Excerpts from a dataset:

□ □ □

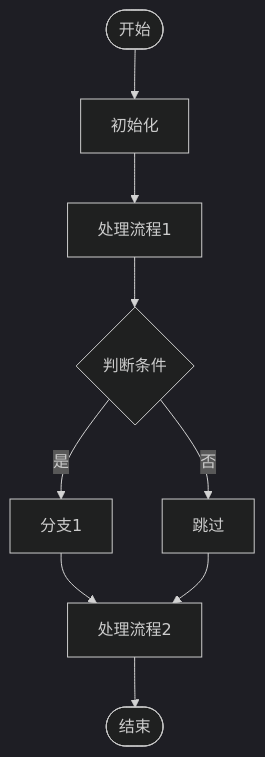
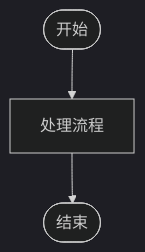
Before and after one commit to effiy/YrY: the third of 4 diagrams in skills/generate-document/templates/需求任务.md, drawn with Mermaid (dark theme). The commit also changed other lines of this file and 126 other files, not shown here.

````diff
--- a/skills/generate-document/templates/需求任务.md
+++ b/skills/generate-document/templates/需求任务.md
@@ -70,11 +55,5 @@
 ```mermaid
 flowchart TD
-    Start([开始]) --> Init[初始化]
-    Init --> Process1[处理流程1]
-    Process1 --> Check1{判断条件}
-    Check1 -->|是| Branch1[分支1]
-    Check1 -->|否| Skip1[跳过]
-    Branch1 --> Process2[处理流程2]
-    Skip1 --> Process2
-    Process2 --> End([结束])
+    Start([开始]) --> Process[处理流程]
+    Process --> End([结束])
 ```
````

□ □ □

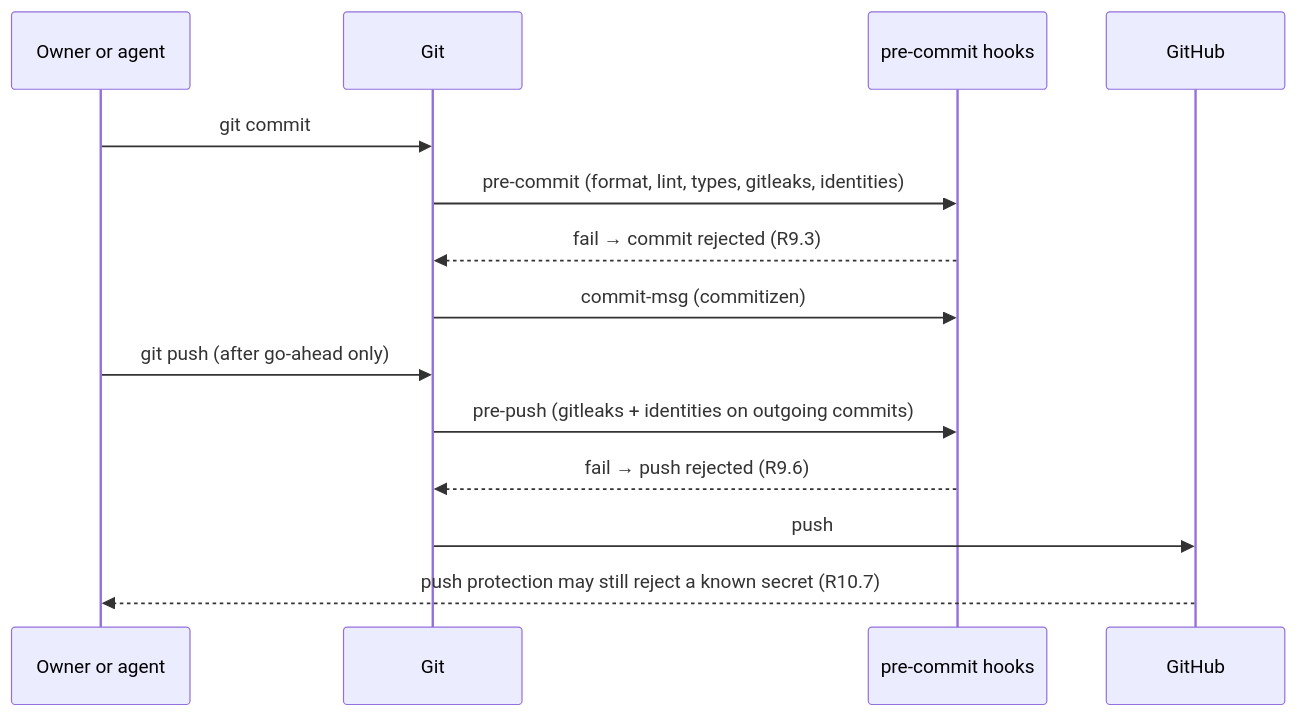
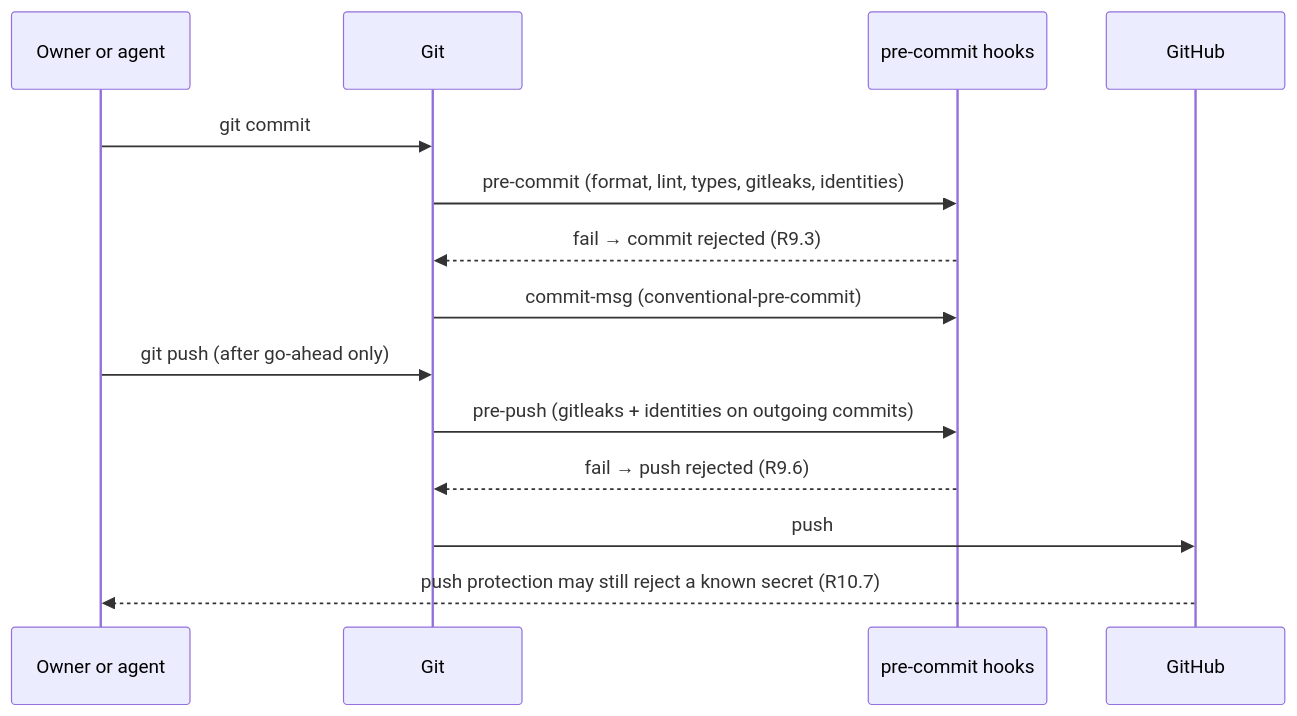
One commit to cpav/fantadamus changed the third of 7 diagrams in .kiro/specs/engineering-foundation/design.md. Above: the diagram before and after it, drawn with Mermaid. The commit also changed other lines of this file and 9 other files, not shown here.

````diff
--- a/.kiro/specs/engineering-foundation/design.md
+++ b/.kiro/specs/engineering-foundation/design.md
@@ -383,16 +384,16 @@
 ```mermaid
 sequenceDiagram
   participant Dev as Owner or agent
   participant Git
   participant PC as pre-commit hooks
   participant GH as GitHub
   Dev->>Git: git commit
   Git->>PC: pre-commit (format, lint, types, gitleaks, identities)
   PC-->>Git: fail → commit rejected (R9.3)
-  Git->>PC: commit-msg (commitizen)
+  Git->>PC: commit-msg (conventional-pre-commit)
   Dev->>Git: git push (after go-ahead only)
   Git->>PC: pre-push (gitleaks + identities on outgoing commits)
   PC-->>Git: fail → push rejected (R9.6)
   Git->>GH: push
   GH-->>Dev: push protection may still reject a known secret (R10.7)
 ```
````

□ □ □

**Task requirements**
Taking the records above, retype every line from the one with "Git->>PC: pre-commit (format, lint, types, gitleaks, identities)" down to the one with "Dev->>Git: git push (after go-ahead only)", exactly and with nothing else.

**Worked solution**
   Git->>PC: pre-commit (format, lint, types, gitleaks, identities)
   PC-->>Git: fail → commit rejected (R9.3)
-  Git->>PC: commit-msg (commitizen)
+  Git->>PC: commit-msg (conventional-pre-commit)
   Dev->>Git: git push (after go-ahead only)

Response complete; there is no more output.